**Requirement:** Count the lines below that contain "success". Answer with the number alone.

**Recorded data:**
━━━━━━━━

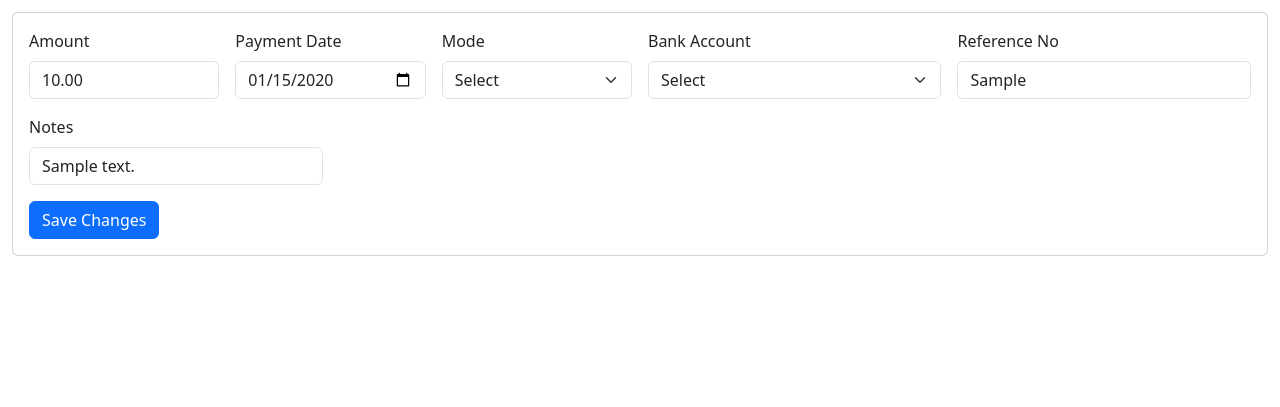
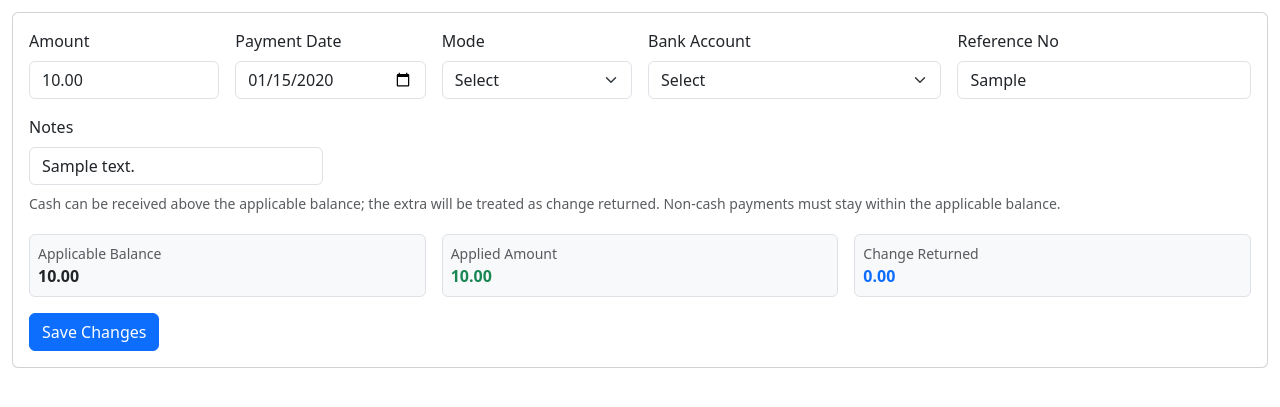
Before and after one commit to mdsaleem1804/inventory-gst-billing, a Flask app: page /invoices/payments/1/edit in a window 1280 px wide. Shown: the part 214-621 px from the top of the page. Run offline with Flask 3, Linux system fonts and the light colour scheme; a user stored in the database is signed in; tables that the repository leaves empty hold one stand-in row (values such as "Sample post").

Commit message:
recieve payment changes
recieve payment changes

```diff
--- a/invoices/views.py
+++ b/invoices/views.py
@@ -2,6 +2,7 @@
 import pandas as pd
 from flask import send_file, render_template, redirect, url_for, flash, request
 import io
+import re
 from reportlab.lib.pagesizes import A4
 from reportlab.pdfgen import canvas
 from flask_login import login_required, current_user
@@ -44,6 +45,57 @@ def _normalize_payment_mode(mode):
 
 def _is_non_cash_mode(mode):
     return _normalize_payment_mode(mode) in {'upi', 'card', 'bank_transfer', 'cheque'}
+
+
+def _payment_note_parts(notes):
+    raw_notes = (notes or '').strip()
+    cash_received = None
+    change_returned = 0.0
+
+    cash_match = re.search(r'(?:cash_received|bill_time_received)=([0-9]+(?:\.[0-9]+)?)', raw_notes)
+    change_match = re.search(r'change_returned=([0-9]+(?:\.[0-9]+)?)', raw_notes)
+    if cash_match:
+        cash_received = round(float(cash_match.group(1)), 2)
+    if change_match:
+        change_returned = round(float(change_match.group(1)), 2)
+
+    segments = [segment.strip() for segment in raw_notes.split('|') if segment.strip()]
+    filtered_segments = [
+        segment for segment in segments
+        if 'cash_received=' not in segment and 'bill_time_received=' not in segment and 'change_returned=' not in segment
+    ]
+    base_notes = ' | '.join(filtered_segments)
+
+    return {
+        'base_notes': base_notes,
+        'cash_received': cash_received,
+        'change_returned': change_returned,
+    }
+
+
+def _build_payment_notes(notes, cash_received=None, change_returned=0.0):
+    parts = _payment_note_parts(notes)
+    base_notes = parts['base_notes']
+    if cash_received is None:
+        return base_notes or None
+
+    cash_meta = f'cash_received={round(float(cash_received or 0), 2):.2f}; change_returned={round(float(change_returned or 0), 2):.2f}'
+    if base_notes:
+        return f'{base_notes} | {cash_meta}'
+    return cash_meta
+
+
+def _resolve_payment_amounts(raw_amount, limit_amount, payment_mode):
+    received_amount = round(float(raw_amount or 0), 2)
+    applicable_limit = round(max(float(limit_amount or 0), 0.0), 2)
+    is_cash = _normalize_payment_mode(payment_mode) == 'cash'
+    if is_cash:
+        applied_amount = round(min(received_amount, applicable_limit), 2)
+        change_returned = round(max(received_amount - applied_amount, 0.0), 2)
+    else:
+        applied_amount = received_amount
+        change_returned = 0.0
+    return received_amount, applied_amount, change_returned
 
 
 def _log_invoice_activity(action, details):
@@ -112,14 +164,18 @@ def _invoice_financial_snapshot(invoice):
 
 def _payment_snapshot(payment):
     payment_date = payment.payment_date.strftime('%Y-%m-%d') if payment.payment_date else '-'
+    note_parts = _payment_note_parts(payment.notes)
+    cash_received = note_parts['cash_received'] if note_parts['cash_received'] is not None else round(float(payment.amount or 0), 2)
     return (
         f"id={payment.id}"
         f", amount={round(float(payment.amount or 0), 2)}"
+        f", cash_received={cash_received}"
+        f", change_returned={round(float(note_parts['change_returned'] or 0), 2)}"
         f", date={payment_date}"
         f", mode={payment.payment_mode or '-'}"
         f", bank_account_id={payment.bank_account_id if payment.bank_account_id else '-'}"
         f", ref={payment.reference_no or '-'}"
-        f", notes={payment.notes or '-'}"
+        f", notes={note_parts['base_notes'] or '-'}"
     )
 
 
@@ -268,9 +324,15 @@ def receive_payment(invoice_id):
         if not amount or amount <= 0:
             flash('Enter a valid payment amount.', 'danger')
             return redirect(url_for('invoices.receive_payment', invoice_id=invoice.id))
-        if amount > (invoice.balance_amount or 0):
+        if not payment_mode:
+            flash('Select a payment mode.', 'danger')
+            return redirect(url_for('invoices.receive_payment', invoice_id=invoice.id))
+        pending_balance = round(float(invoice.balance_amount or 0), 2)
+        if _is_non_cash_mode(payment_mode) and amount > pending_balance:
             flash('Payment amount cannot be greater than pending balance.', 'danger')
             return redirect(url_for('invoices.receive_payment', invoice_id=invoice.id))
+
+        received_amount, applied_amount, change_returned = _resolve_payment_amounts(amount, pending_balance, payment_mode)
 
         payment_date = datetime.now()
         if payment_date_str:
@@ -282,12 +344,12 @@ def receive_payment(invoice_id):
 
         payment = Payment(
             invoice_id=invoice.id,
-            amount=round(amount, 2),
+            amount=applied_amount,
             payment_date=payment_date,
             payment_mode=payment_mode or None,
             bank_account_id=bank_account_id if _is_non_cash_mode(payment_mode) else None,
             reference_no=reference_no or None,
-            notes=notes or None,
+            notes=_build_payment_notes(notes, cash_received=received_amount if payment_mode == 'cash' else None, change_returned=change_returned),
             received_by=current_user.id,
         )
         db.session.add(payment)
@@ -300,7 +362,8 @@ def receive_payment(invoice_id):
                 username=current_user.username,
                 action='Invoice Payment Received',
                 details=(
-                    f'Invoice {invoice.invoice_number} received payment={round(amount, 2)} '
+                    f'Invoice {invoice.invoice_number} received payment={applied_amount} '
+                    f'cash_received={received_amount} change_returned={change_returned} '
                     f'mode={payment_mode or "-"} bank_account_id={bank_account_id or "-"} '
                     f'ref={reference_no or "-"} status={invoice.payment_status}'
                 ),
@@ -309,7 +372,13 @@ def receive_payment(invoice_id):
         db.session.commit()
         if _is_non_cash_mode(payment_mode) and not payment.bank_account_id:
             flash('Payment saved without bank account linkage. Please map it later in Bank Book cleanup.', 'warning')
-        flash('Payment recorded successfully.', 'success')
+        if payment_mode == 'cash':
+            flash(
+                f'Payment recorded. Received: {received_amount:.2f}, Applied: {applied_amount:.2f}, Change Returned: {change_returned:.2f}.',
+                'success',
+            )
+        else:
+            flash('Payment recorded successfully.', 'success')
         return redirect(url_for('invoices.view_invoice', invoice_id=invoice.id))
 
     payments = Payment.query.filter_by(invoice_id=invoice.id).order_by(Payment.payment_date.desc(), Payment.id.desc()).all()
@@ -375,12 +444,17 @@ def edit_payment(payment_id):
         if not amount or amount <= 0:
             flash('Enter a valid payment amount.', 'danger')
             return redirect(request.url)
+        if not payment_mode:
+            flash('Select a payment mode.', 'danger')
+            return redirect(request.url)
 
         paid_excluding_current = round(float(invoice.paid_amount or 0) - float(payment.amount or 0), 2)
         max_allowed = round(float(invoice.total or 0) - paid_excluding_current, 2)
-        if amount > max_allowed:
+        if _is_non_cash_mode(payment_mode) and amount > max_allowed:
             flash('Payment amount is too high for this invoice.', 'danger')
             return redirect(request.url)
+
+        received_amount, applied_amount, change_returned = _resolve_payment_amounts(amount, max_allowed, payment_mode)
 
         payment_date = payment.payment_date or datetime.now()
         if payment_date_str:
@@ -393,12 +467,12 @@ def edit_payment(payment_id):
         before_payment = _payment_snapshot(payment)
         before_invoice = _invoice_financial_snapshot(invoice)
 
-        payment.amount = round(amount, 2)
+        payment.amount = applied_amount
         payment.payment_date = payment_date
         payment.payment_mode = payment_mode or None
         payment.bank_account_id = bank_account_id if _is_non_cash_mode(payment_mode) else None
         payment.reference_no = reference_no or None
-        payment.notes = notes or None
+        payment.notes = _build_payment_notes(notes, cash_received=received_amount if payment_mode == 'cash' else None, change_returned=change_returned)
 
         _sync_invoice_payment_from_transactions(invoice)
         after_payment = _payment_snapshot(payment)
@@ -422,14 +496,27 @@ def edit_payment(payment_id):
             flash('Payment updated successfully.', 'success')
             return _redirect_back_to_context()
 
+        if payment_mode == 'cash':
+            flash(
+                f'Payment updated. Received: {received_amount:.2f}, Applied: {applied_amount:.2f}, Change Returned: {change_returned:.2f}.',
+                'success',
+            )
+            return _redirect_back_to_context(mapped_payment_id=payment.id)
+
         flash('Payment mapped to bank account. Cleanup entry completed.', 'success')
         return _redirect_back_to_context(mapped_payment_id=payment.id)
 
     bank_accounts = BankAccount.query.filter_by(is_active=True).order_by(BankAccount.account_name.asc()).all()
+    payment_note_parts = _payment_note_parts(payment.notes)
+    payment_form_amount = payment_note_parts['cash_received'] if payment_note_parts['cash_received'] is not None else round(float(payment.amount or 0), 2)
     return render_template(
         'invoices/edit_payment.html',
         invoice=invoice,
         payment=payment,
+        payment_form_amount=payment_form_amount,
+        payment_form_notes=payment_note_parts['base_notes'],
+        payment_change_returned=payment_note_parts['change_returned'],
+        max_allowed=round(max(float(invoice.total or 0) - (float(invoice.paid_amount or 0) - float(payment.amount or 0)), 0.0), 2),
         bank_accounts=bank_accounts,
         return_to=return_to,
         from_date=from_date,
--- a/templates/invoices/edit_payment.html
+++ b/templates/invoices/edit_payment.html
@@ -32,7 +32,7 @@
       <div class="row g-3 align-items-end">
         <div class="col-md-2">
           <label class="form-label">Amount</label>
-          <input type="number" name="amount" class="form-control" step="0.01" min="0.01" value="{{ '%.2f'|format(payment.amount) }}" required>
+          <input type="number" name="amount" id="payment_amount" class="form-control" step="0.01" min="0.01" value="{{ '%.2f'|format(payment_form_amount) }}" required>
         </div>
         <div class="col-md-2">
           <label class="form-label">Payment Date</label>
@@ -40,7 +40,7 @@
         </div>
         <div class="col-md-2">
           <label class="form-label">Mode</label>
-          <select name="payment_mode" class="form-select">
+          <select name="payment_mode" id="payment_mode" class="form-select" required>
             <option value="" {% if not payment.payment_mode %}selected{% endif %}>Select</option>
             <option value="cash" {% if payment.payment_mode == 'cash' %}selected{% endif %}>Cash</option>
             <option value="upi" {% if payment.payment_mode == 'upi' %}selected{% endif %}>UPI</option>
@@ -64,7 +64,30 @@
         </div>
         <div class="col-md-3">
           <label class="form-label">Notes</label>
-          <input type="text" name="notes" class="form-control" maxlength="256" value="{{ payment.notes or '' }}">
+          <input type="text" name="notes" class="form-control" maxlength="256" value="{{ payment_form_notes or '' }}">
+        </div>
+      </div>
+      <div class="form-text mt-2">
+        Cash can be received above the applicable balance; the extra will be treated as change returned. Non-cash payments must stay within the applicable balance.
+      </div>
+      <div class="row g-3 mt-1">
+        <div class="col-md-4">
+          <div class="border rounded p-2 bg-light">
+            <div class="small text-muted">Applicable Balance</div>
+            <div class="fw-semibold" id="max_allowed_display">{{ max_allowed|indian_currency }}</div>
+          </div>
+        </div>
+        <div class="col-md-4">
+          <div class="border rounded p-2 bg-light">
+            <div class="small text-muted">Applied Amount</div>
+            <div class="fw-semibold text-success" id="applied_amount_display">{{ payment.amount|indian_currency }}</div>
+          </div>
+        </div>
+        <div class="col-md-4">
+          <div class="border rounded p-2 bg-light">
+            <div class="small text-muted">Change Returned</div>
+            <div class="fw-semibold text-primary" id="change_returned_display">{{ payment_change_returned|indian_currency }}</div>
+          </div>
         </div>
       </div>
       <div class="mt-3">
@@ -74,3 +97,35 @@
   </div>
 </div>
 {% endblock %}
+{% block scripts %}
+<script>
+(function () {
+  var amountInput = document.getElementById('payment_amount');
+  var modeSelect = document.getElementById('payment_mode');
+  var maxAllowed = {{ '%.2f'|format(max_allowed) }};
+  var appliedDisplay = document.getElementById('applied_amount_display');
+  var changeDisplay = document.getElementById('change_returned_display');
+
+  function updatePaymentPreview() {
+    var amount = parseFloat(amountInput.value || '0');
+    var mode = (modeSelect.value || '').toLowerCase();
+    if (!isFinite(amount) || amount < 0) {
+      amount = 0;
+    }
+
+    var applied = mode === 'cash' ? Math.min(amount, maxAllowed) : amount;
+    if (mode !== 'cash' && amount > maxAllowed) {
+      applied = maxAllowed;
+    }
+    var changeReturned = mode === 'cash' ? Math.max(amount - applied, 0) : 0;
+
+    appliedDisplay.textContent = applied.toFixed(2);
+    changeDisplay.textContent = changeReturned.toFixed(2);
+  }
+
+  amountInput.addEventListener('input', updatePaymentPreview);
+  modeSelect.addEventListener('change', updatePaymentPreview);
+  updatePaymentPreview();
+})();
+</script>
+{% endblock %}
```
Also changed, not shown: templates/invoices/receive_payment.html (+57 -2 lines).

━━━━━━━━

**Reply to the task:** 7